Input for this task section start

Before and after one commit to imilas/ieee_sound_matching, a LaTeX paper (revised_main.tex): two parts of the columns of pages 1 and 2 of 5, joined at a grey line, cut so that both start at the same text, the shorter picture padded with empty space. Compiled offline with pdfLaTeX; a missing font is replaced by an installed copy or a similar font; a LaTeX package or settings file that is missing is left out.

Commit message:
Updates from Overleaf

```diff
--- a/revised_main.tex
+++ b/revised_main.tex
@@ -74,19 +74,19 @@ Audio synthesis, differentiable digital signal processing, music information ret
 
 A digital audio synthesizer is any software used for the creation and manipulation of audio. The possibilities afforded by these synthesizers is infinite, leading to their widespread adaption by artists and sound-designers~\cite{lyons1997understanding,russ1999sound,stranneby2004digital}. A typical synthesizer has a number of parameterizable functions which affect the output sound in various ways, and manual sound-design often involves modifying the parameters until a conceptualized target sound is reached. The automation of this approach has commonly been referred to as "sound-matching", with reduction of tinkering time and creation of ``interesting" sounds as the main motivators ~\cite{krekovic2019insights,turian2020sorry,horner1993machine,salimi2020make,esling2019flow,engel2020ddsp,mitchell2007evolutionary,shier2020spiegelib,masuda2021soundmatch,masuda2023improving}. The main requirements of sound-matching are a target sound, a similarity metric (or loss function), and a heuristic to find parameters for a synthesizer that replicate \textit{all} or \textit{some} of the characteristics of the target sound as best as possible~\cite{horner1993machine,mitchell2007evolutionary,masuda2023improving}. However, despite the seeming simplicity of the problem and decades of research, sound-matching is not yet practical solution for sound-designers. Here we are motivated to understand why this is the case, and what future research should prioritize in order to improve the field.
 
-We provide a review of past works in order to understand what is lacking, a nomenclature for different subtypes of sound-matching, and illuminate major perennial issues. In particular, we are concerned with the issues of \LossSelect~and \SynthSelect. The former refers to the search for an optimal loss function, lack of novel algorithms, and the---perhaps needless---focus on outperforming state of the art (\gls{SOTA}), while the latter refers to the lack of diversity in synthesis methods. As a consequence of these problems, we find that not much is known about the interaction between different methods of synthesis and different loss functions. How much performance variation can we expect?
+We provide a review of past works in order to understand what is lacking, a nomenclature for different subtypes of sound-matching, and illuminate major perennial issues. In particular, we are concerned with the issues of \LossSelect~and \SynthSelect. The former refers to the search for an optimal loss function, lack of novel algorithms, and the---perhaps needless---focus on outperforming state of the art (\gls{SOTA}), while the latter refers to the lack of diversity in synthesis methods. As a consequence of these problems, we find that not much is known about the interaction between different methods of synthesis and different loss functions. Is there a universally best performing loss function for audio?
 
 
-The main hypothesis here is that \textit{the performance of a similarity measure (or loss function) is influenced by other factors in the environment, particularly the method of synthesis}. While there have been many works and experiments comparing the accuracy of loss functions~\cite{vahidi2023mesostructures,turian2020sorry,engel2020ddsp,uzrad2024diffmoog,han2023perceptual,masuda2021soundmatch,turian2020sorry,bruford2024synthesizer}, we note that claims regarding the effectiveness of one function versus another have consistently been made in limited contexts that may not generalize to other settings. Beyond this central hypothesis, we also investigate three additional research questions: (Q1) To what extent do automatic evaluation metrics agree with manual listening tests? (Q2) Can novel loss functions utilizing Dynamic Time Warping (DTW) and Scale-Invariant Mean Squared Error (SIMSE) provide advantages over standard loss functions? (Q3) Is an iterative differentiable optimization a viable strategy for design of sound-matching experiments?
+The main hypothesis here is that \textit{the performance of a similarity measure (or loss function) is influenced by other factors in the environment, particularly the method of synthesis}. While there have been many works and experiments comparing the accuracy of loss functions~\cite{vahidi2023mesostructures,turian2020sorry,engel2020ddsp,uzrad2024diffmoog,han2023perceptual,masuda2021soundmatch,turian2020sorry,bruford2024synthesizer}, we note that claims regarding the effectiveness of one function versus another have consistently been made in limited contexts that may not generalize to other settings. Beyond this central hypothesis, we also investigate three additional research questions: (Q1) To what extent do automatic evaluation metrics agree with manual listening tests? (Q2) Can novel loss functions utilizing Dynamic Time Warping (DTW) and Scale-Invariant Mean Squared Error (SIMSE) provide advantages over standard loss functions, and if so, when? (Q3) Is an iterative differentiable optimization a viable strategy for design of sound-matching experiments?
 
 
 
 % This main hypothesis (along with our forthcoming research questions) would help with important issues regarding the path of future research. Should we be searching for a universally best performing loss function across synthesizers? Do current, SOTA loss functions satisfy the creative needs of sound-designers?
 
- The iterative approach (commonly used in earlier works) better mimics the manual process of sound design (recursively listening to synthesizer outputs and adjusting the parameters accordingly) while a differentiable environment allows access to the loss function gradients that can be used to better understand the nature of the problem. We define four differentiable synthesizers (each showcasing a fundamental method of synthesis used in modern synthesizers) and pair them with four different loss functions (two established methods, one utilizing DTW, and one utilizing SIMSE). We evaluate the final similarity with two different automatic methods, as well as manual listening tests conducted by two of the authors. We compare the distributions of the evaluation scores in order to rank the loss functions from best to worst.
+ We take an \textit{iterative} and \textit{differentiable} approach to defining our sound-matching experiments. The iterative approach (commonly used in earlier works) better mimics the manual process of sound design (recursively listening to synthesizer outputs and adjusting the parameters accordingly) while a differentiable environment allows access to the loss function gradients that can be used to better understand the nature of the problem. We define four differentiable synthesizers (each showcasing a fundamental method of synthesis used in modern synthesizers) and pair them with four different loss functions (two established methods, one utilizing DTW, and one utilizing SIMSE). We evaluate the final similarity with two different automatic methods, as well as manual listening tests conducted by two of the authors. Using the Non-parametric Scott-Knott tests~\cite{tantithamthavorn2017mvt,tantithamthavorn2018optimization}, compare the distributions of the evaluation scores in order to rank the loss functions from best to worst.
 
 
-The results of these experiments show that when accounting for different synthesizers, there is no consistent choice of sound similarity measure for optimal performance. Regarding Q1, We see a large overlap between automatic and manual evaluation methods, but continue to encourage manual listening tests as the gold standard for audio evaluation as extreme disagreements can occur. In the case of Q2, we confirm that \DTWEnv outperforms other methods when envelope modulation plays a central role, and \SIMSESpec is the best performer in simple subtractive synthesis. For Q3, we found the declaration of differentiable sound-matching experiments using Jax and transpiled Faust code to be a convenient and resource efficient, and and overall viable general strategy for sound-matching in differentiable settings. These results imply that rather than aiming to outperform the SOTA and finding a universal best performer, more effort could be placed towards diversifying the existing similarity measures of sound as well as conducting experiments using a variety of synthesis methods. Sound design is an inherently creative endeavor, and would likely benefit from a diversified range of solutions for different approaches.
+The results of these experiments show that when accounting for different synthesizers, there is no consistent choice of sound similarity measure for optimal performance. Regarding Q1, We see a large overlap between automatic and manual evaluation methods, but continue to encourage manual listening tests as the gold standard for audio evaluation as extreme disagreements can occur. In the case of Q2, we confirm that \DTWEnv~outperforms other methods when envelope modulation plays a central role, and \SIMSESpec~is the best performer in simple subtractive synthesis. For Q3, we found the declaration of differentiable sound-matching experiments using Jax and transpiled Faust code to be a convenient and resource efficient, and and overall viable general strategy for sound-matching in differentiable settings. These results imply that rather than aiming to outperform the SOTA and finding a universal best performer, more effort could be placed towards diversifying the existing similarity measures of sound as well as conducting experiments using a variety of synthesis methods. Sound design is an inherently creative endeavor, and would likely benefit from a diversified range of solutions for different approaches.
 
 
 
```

Input for this task section end

▶ _Problem to solve_
The records above must be printed again in full, exactly as written.

▶ _Response below_
Before and after one commit to imilas/ieee_sound_matching, a LaTeX paper (revised_main.tex): two parts of the columns of pages 1 and 2 of 5, joined at a grey line, cut so that both start at the same text, the shorter picture padded with empty space. Compiled offline with pdfLaTeX; a missing font is replaced by an installed copy or a similar font; a LaTeX package or settings file that is missing is left out.

Commit message:
Updates from Overleaf

```diff
--- a/revised_main.tex
+++ b/revised_main.tex
@@ -74,19 +74,19 @@ Audio synthesis, differentiable digital signal processing, music information ret
 
 A digital audio synthesizer is any software used for the creation and manipulation of audio. The possibilities afforded by these synthesizers is infinite, leading to their widespread adaption by artists and sound-designers~\cite{lyons1997understanding,russ1999sound,stranneby2004digital}. A typical synthesizer has a number of parameterizable functions which affect the output sound in various ways, and manual sound-design often involves modifying the parameters until a conceptualized target sound is reached. The automation of this approach has commonly been referred to as "sound-matching", with reduction of tinkering time and creation of ``interesting" sounds as the main motivators ~\cite{krekovic2019insights,turian2020sorry,horner1993machine,salimi2020make,esling2019flow,engel2020ddsp,mitchell2007evolutionary,shier2020spiegelib,masuda2021soundmatch,masuda2023improving}. The main requirements of sound-matching are a target sound, a similarity metric (or loss function), and a heuristic to find parameters for a synthesizer that replicate \textit{all} or \textit{some} of the characteristics of the target sound as best as possible~\cite{horner1993machine,mitchell2007evolutionary,masuda2023improving}. However, despite the seeming simplicity of the problem and decades of research, sound-matching is not yet practical solution for sound-designers. Here we are motivated to understand why this is the case, and what future research should prioritize in order to improve the field.
 
-We provide a review of past works in order to understand what is lacking, a nomenclature for different subtypes of sound-matching, and illuminate major perennial issues. In particular, we are concerned with the issues of \LossSelect~and \SynthSelect. The former refers to the search for an optimal loss function, lack of novel algorithms, and the---perhaps needless---focus on outperforming state of the art (\gls{SOTA}), while the latter refers to the lack of diversity in synthesis methods. As a consequence of these problems, we find that not much is known about the interaction between different methods of synthesis and different loss functions. How much performance variation can we expect?
+We provide a review of past works in order to understand what is lacking, a nomenclature for different subtypes of sound-matching, and illuminate major perennial issues. In particular, we are concerned with the issues of \LossSelect~and \SynthSelect. The former refers to the search for an optimal loss function, lack of novel algorithms, and the---perhaps needless---focus on outperforming state of the art (\gls{SOTA}), while the latter refers to the lack of diversity in synthesis methods. As a consequence of these problems, we find that not much is known about the interaction between different methods of synthesis and different loss functions. Is there a universally best performing loss function for audio?
 
 
-The main hypothesis here is that \textit{the performance of a similarity measure (or loss function) is influenced by other factors in the environment, particularly the method of synthesis}. While there have been many works and experiments comparing the accuracy of loss functions~\cite{vahidi2023mesostructures,turian2020sorry,engel2020ddsp,uzrad2024diffmoog,han2023perceptual,masuda2021soundmatch,turian2020sorry,bruford2024synthesizer}, we note that claims regarding the effectiveness of one function versus another have consistently been made in limited contexts that may not generalize to other settings. Beyond this central hypothesis, we also investigate three additional research questions: (Q1) To what extent do automatic evaluation metrics agree with manual listening tests? (Q2) Can novel loss functions utilizing Dynamic Time Warping (DTW) and Scale-Invariant Mean Squared Error (SIMSE) provide advantages over standard loss functions? (Q3) Is an iterative differentiable optimization a viable strategy for design of sound-matching experiments?
+The main hypothesis here is that \textit{the performance of a similarity measure (or loss function) is influenced by other factors in the environment, particularly the method of synthesis}. While there have been many works and experiments comparing the accuracy of loss functions~\cite{vahidi2023mesostructures,turian2020sorry,engel2020ddsp,uzrad2024diffmoog,han2023perceptual,masuda2021soundmatch,turian2020sorry,bruford2024synthesizer}, we note that claims regarding the effectiveness of one function versus another have consistently been made in limited contexts that may not generalize to other settings. Beyond this central hypothesis, we also investigate three additional research questions: (Q1) To what extent do automatic evaluation metrics agree with manual listening tests? (Q2) Can novel loss functions utilizing Dynamic Time Warping (DTW) and Scale-Invariant Mean Squared Error (SIMSE) provide advantages over standard loss functions, and if so, when? (Q3) Is an iterative differentiable optimization a viable strategy for design of sound-matching experiments?
 
 
 
 % This main hypothesis (along with our forthcoming research questions) would help with important issues regarding the path of future research. Should we be searching for a universally best performing loss function across synthesizers? Do current, SOTA loss functions satisfy the creative needs of sound-designers?
 
- The iterative approach (commonly used in earlier works) better mimics the manual process of sound design (recursively listening to synthesizer outputs and adjusting the parameters accordingly) while a differentiable environment allows access to the loss function gradients that can be used to better understand the nature of the problem. We define four differentiable synthesizers (each showcasing a fundamental method of synthesis used in modern synthesizers) and pair them with four different loss functions (two established methods, one utilizing DTW, and one utilizing SIMSE). We evaluate the final similarity with two different automatic methods, as well as manual listening tests conducted by two of the authors. We compare the distributions of the evaluation scores in order to rank the loss functions from best to worst.
+ We take an \textit{iterative} and \textit{differentiable} approach to defining our sound-matching experiments. The iterative approach (commonly used in earlier works) better mimics the manual process of sound design (recursively listening to synthesizer outputs and adjusting the parameters accordingly) while a differentiable environment allows access to the loss function gradients that can be used to better understand the nature of the problem. We define four differentiable synthesizers (each showcasing a fundamental method of synthesis used in modern synthesizers) and pair them with four different loss functions (two established methods, one utilizing DTW, and one utilizing SIMSE). We evaluate the final similarity with two different automatic methods, as well as manual listening tests conducted by two of the authors. Using the Non-parametric Scott-Knott tests~\cite{tantithamthavorn2017mvt,tantithamthavorn2018optimization}, compare the distributions of the evaluation scores in order to rank the loss functions from best to worst.
 
 
-The results of these experiments show that when accounting for different synthesizers, there is no consistent choice of sound similarity measure for optimal performance. Regarding Q1, We see a large overlap between automatic and manual evaluation methods, but continue to encourage manual listening tests as the gold standard for audio evaluation as extreme disagreements can occur. In the case of Q2, we confirm that \DTWEnv outperforms other methods when envelope modulation plays a central role, and \SIMSESpec is the best performer in simple subtractive synthesis. For Q3, we found the declaration of differentiable sound-matching experiments using Jax and transpiled Faust code to be a convenient and resource efficient, and and overall viable general strategy for sound-matching in differentiable settings. These results imply that rather than aiming to outperform the SOTA and finding a universal best performer, more effort could be placed towards diversifying the existing similarity measures of sound as well as conducting experiments using a variety of synthesis methods. Sound design is an inherently creative endeavor, and would likely benefit from a diversified range of solutions for different approaches.
+The results of these experiments show that when accounting for different synthesizers, there is no consistent choice of sound similarity measure for optimal performance. Regarding Q1, We see a large overlap between automatic and manual evaluation methods, but continue to encourage manual listening tests as the gold standard for audio evaluation as extreme disagreements can occur. In the case of Q2, we confirm that \DTWEnv~outperforms other methods when envelope modulation plays a central role, and \SIMSESpec~is the best performer in simple subtractive synthesis. For Q3, we found the declaration of differentiable sound-matching experiments using Jax and transpiled Faust code to be a convenient and resource efficient, and and overall viable general strategy for sound-matching in differentiable settings. These results imply that rather than aiming to outperform the SOTA and finding a universal best performer, more effort could be placed towards diversifying the existing similarity measures of sound as well as conducting experiments using a variety of synthesis methods. Sound design is an inherently creative endeavor, and would likely benefit from a diversified range of solutions for different approaches.
 
 
 
```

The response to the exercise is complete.